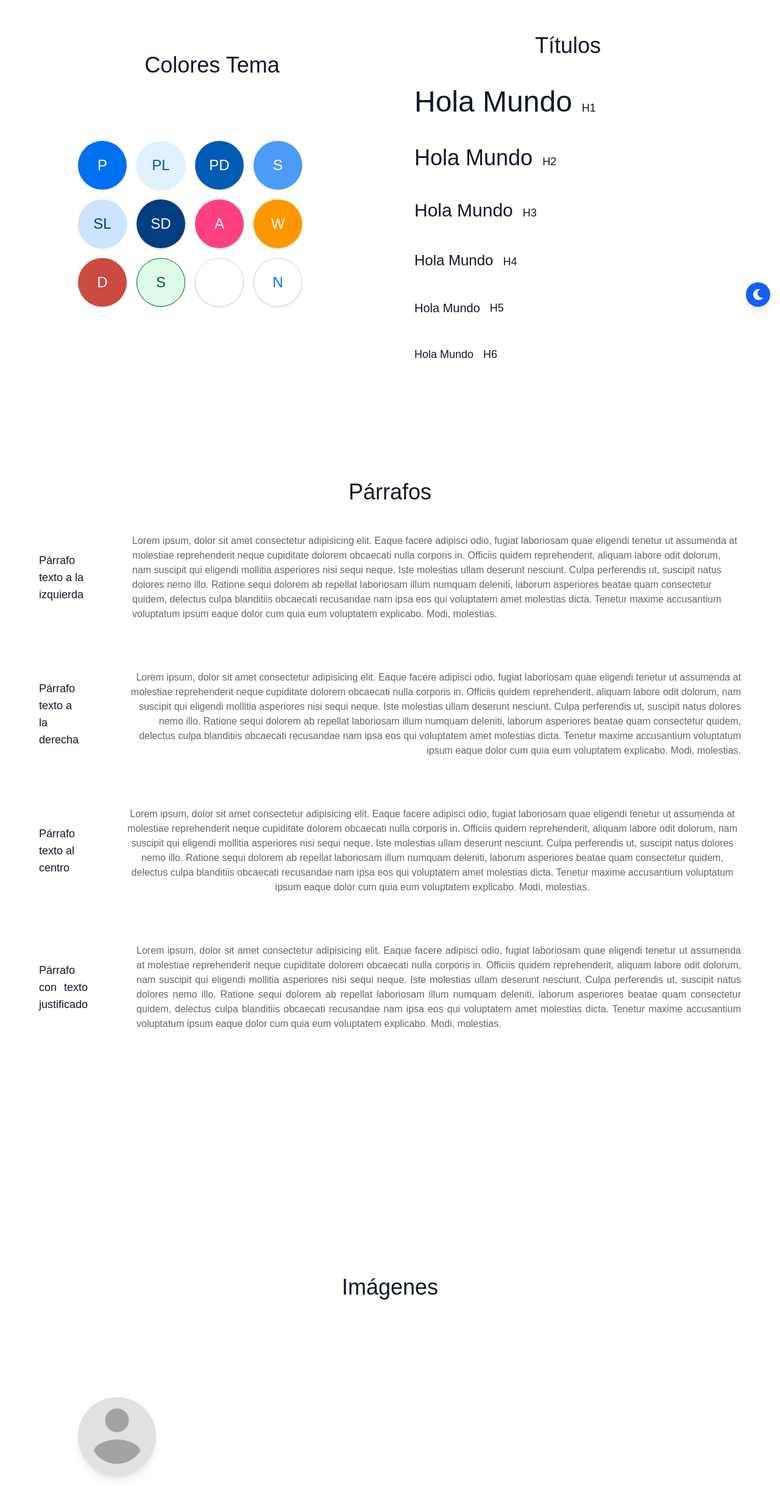
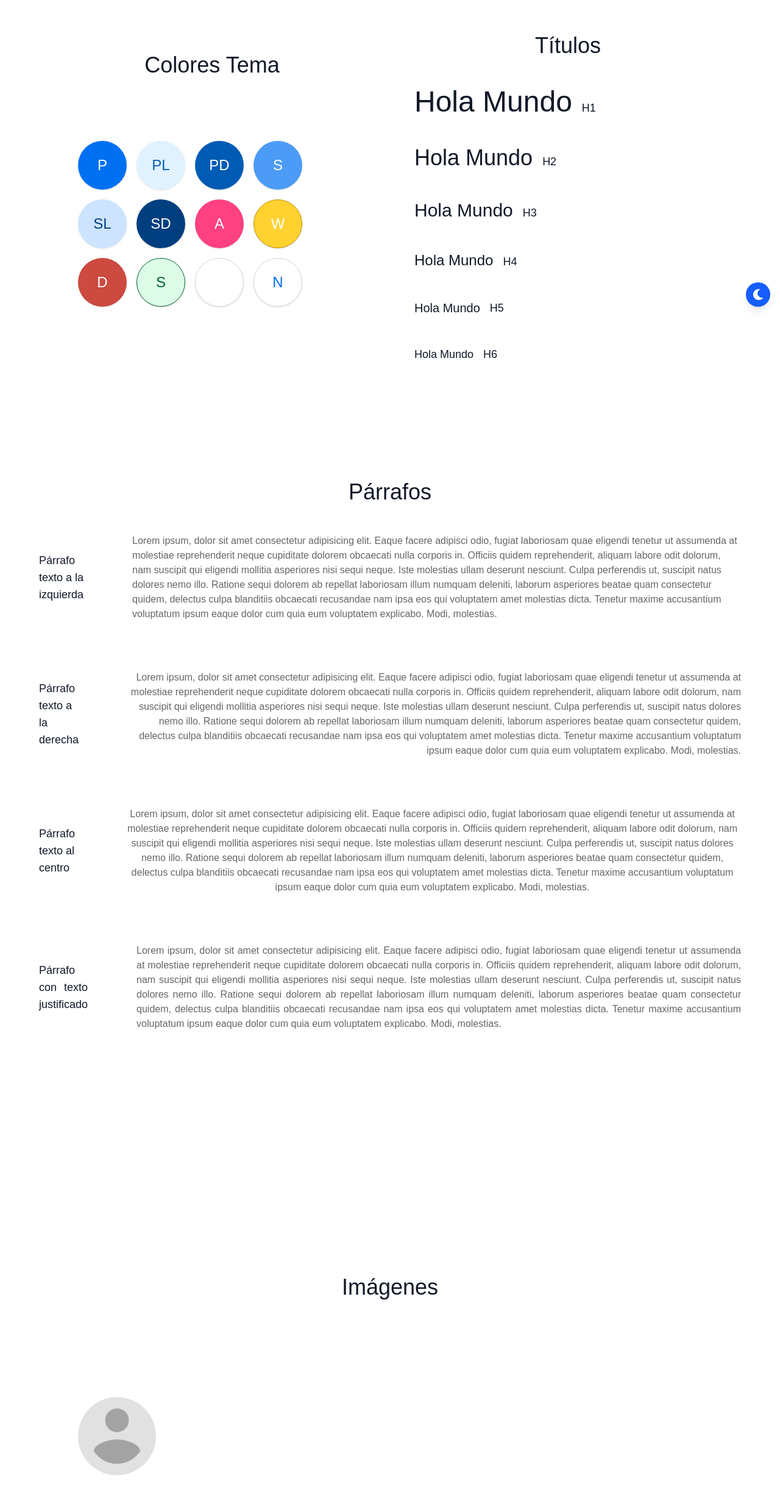
Before and after one commit to dspwebstudiomx/dashboard_next, a Next.js app: page /guia-estilos in a window 1280 px wide. Shown: the part 217-2680 px from the top of the page at 61% size. Built offline with nearby package versions, Linux system fonts and the light colour scheme.

Commit message:
UI: Actualizar colores de advertencia en globals.css y agregar componente CustomImage para gestión de imágenes

```diff
--- a/src/app/globals.css
+++ b/src/app/globals.css
@@ -15,7 +15,9 @@
 	--color-success: #dcfce7;
 	--color-success-light: #f0fdf4;
 	--color-success-dark: #016630;
-	--color-warning: #ff9800;
+	--color-warning: #ffd230;
+	--color-warning-light: #fff8e1;
+	--color-warning-dark: #c79100;
 	--color-danger: #cc4a40;
 	--color-error: #f44336;
 	--color-info: #2196f3;
--- a/src/components/ColorDemo.tsx
+++ b/src/components/ColorDemo.tsx
@@ -3,47 +3,67 @@ import H2 from "./Title/H2";
 /**
  * Un componente de ejemplo que utiliza los colores personalizados definidos en tailwind.config.ts
  */
+
+const colorItems = [
+	{ name: "primary", label: "P", className: "bg-primary text-white" },
+	{
+		name: "primary-light",
+		label: "PL",
+		className: "bg-primary-light text-primary-dark",
+	},
+	{
+		name: "primary-dark",
+		label: "PD",
+		className: "bg-primary-dark text-white",
+	},
+	{ name: "secondary", label: "S", className: "bg-secondary text-white" },
+	{
+		name: "secondary-light",
+		label: "SL",
+		className: "bg-secondary-light text-secondary-dark",
+	},
+	{
+		name: "secondary-dark",
+		label: "SD",
+		className: "bg-secondary-dark text-white",
+	},
+	{ name: "accent", label: "A", className: "bg-accent text-white" },
+	{
+		name: "warning",
+		label: "W",
+		className: "bg-warning text-white border border-warning-dark",
+	},
+	{ name: "danger", label: "D", className: "bg-danger text-white" },
+	{
+		name: "success",
+		label: "S",
+		className: "bg-success text-success-dark border border-success-dark",
+	},
+	{
+		name: "dark",
+		label: "DK",
+		className: "bg-dark text-white border border-gray-300",
+	},
+	{
+		name: "neutral",
+		label: "N",
+		className: "bg-neutral text-primary border border-gray-300",
+	},
+];
+
 export default function ColorDemo() {
 	return (
 		<div className="flex flex-col gap-6 p-8 bg-neutral">
 			<H2 align="center">Colores Tema</H2>
 			<ul className="flex gap-4 flex-wrap mt-20 uppercase">
-				<li className="w-20 h-20 rounded-full bg-primary text-white flex items-center justify-center shadow text-2xl">
-					P
-				</li>
-				<li className="w-20 h-20 rounded-full bg-primary-light text-primary-dark flex items-center justify-center shadow text-2xl">
-					PL
-				</li>
-				<li className="w-20 h-20 rounded-full bg-primary-dark text-white flex items-center justify-center shadow text-2xl">
-					PD
-				</li>
-				<li className="w-20 h-20 rounded-full bg-secondary text-white flex items-center justify-center shadow text-2xl">
-					S
-				</li>
-				<li className="w-20 h-20 rounded-full bg-secondary-light text-secondary-dark flex items-center justify-center shadow text-2xl">
-					SL
-				</li>
-				<li className="w-20 h-20 rounded-full bg-secondary-dark text-white flex items-center justify-center shadow text-2xl">
-					SD
-				</li>
-				<li className="w-20 h-20 rounded-full bg-accent text-white flex items-center justify-center shadow text-2xl">
-					A
-				</li>
-				<li className="w-20 h-20 rounded-full bg-warning text-white flex items-center justify-center shadow text-2xl">
-					W
-				</li>
-				<li className="w-20 h-20 rounded-full bg-danger text-white flex items-center justify-center shadow text-2xl">
-					D
-				</li>
-				<li className="w-20 h-20 rounded-full bg-success text-success-dark flex items-center justify-center shadow text-2xl border border-success-dark">
-					S
-				</li>
-				<li className="w-20 h-20 rounded-full bg-dark text-white flex items-center justify-center shadow text-2xl border border-gray-300">
-					DK
-				</li>
-				<li className="w-20 h-20 rounded-full bg-neutral text-primary flex items-center justify-center shadow border border-gray-300 text-2xl">
-					N
-				</li>
+				{colorItems.map((item, idx) => (
+					<li
+						id={`color-${item.name}`}
+						key={idx}
+						className={`w-20 h-20 rounded-full flex items-center justify-center shadow text-2xl ${item.className}`}>
+						{item.label}
+					</li>
+				))}
 			</ul>
 		</div>
 	);
--- a/src/components/ImageDemo.tsx
+++ b/src/components/ImageDemo.tsx
@@ -1,5 +1,5 @@
-import Image from "next/image";
 import Container from "./Containers/Container";
+import CustomImage from "./Images/CustomImage";
 import H2 from "./Title/H2";
 
 const ImageDemo = () => {
@@ -7,13 +7,11 @@ const ImageDemo = () => {
 		<Container>
 			<H2 align="center">Imágenes</H2>
 			<section className="grid grid-cols-12">
-				<div className="relative w-18 h-18 md:w-32 md:h-32 mx-auto">
-					<Image
+				<div className="mx-auto">
+					<CustomImage
 						src="/avatar_placeholder.png"
 						alt="Placeholder Image"
-						fill
-						sizes="(max-width: 768px) 8rem, (max-width: 1024px) 8rem, 12rem"
-						className="rounded-full shadow-lg object-cover"
+						size="md"
 					/>
 				</div>
 			</section>
--- /dev/null
+++ b/src/components/Images/CustomImage.tsx
@@ -0,0 +1,75 @@
+import Image, { ImageProps } from "next/image";
+
+type CustomImageSize = "xs" | "sm" | "md" | "lg" | "xl";
+
+const sizeMap: Record<
+	CustomImageSize,
+	{ width: number; height: number; className: string; sizes: string }
+> = {
+	xs: {
+		width: 32,
+		height: 32,
+		className: "w-8 h-8 aspect-square",
+		sizes: "2rem",
+	},
+	sm: {
+		width: 64,
+		height: 64,
+		className: "w-16 h-16 aspect-square",
+		sizes: "4rem",
+	},
+	md: {
+		width: 128,
+		height: 128,
+		className: "w-32 h-32 aspect-square",
+		sizes: "8rem",
+	},
+	lg: {
+		width: 192,
+		height: 192,
+		className: "w-48 h-48 aspect-square",
+		sizes: "12rem",
+	},
+	xl: {
+		width: 256,
+		height: 256,
+		className: "w-64 h-64 aspect-square",
+		sizes: "16rem",
+	},
+};
+
+interface CustomImageProps
+	extends Omit<ImageProps, "width" | "height" | "sizes" | "className"> {
+	size?: CustomImageSize;
+	className?: string;
+}
+
+const CustomImage = ({
+	size = "md",
+	className = "",
+	alt,
+	...props
+}: CustomImageProps & { alt: string }) => {
+	if (typeof alt !== "string") {
+		throw new Error(
+			"El prop 'alt' es obligatorio para CustomImage por accesibilidad."
+		);
+	}
+	const { width, height, className: sizeClass, sizes } = sizeMap[size];
+	return (
+		<div
+			className={`overflow-hidden rounded-full ${sizeClass}`.trim()}
+			style={{ width, height }}>
+			<Image
+				width={width}
+				height={height}
+				sizes={sizes}
+				className={`object-cover w-full h-full ${className}`.trim()}
+				alt={alt}
+				{...props}
+			/>
+		</div>
+	);
+};
+
+export default CustomImage;
```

· · · ·

• _TASK STATEMENT_: Would you please give the number of lines in the data above that contain the string "light"? Reply with that number only.

• _RESULT OF THE EXERCISE_: 9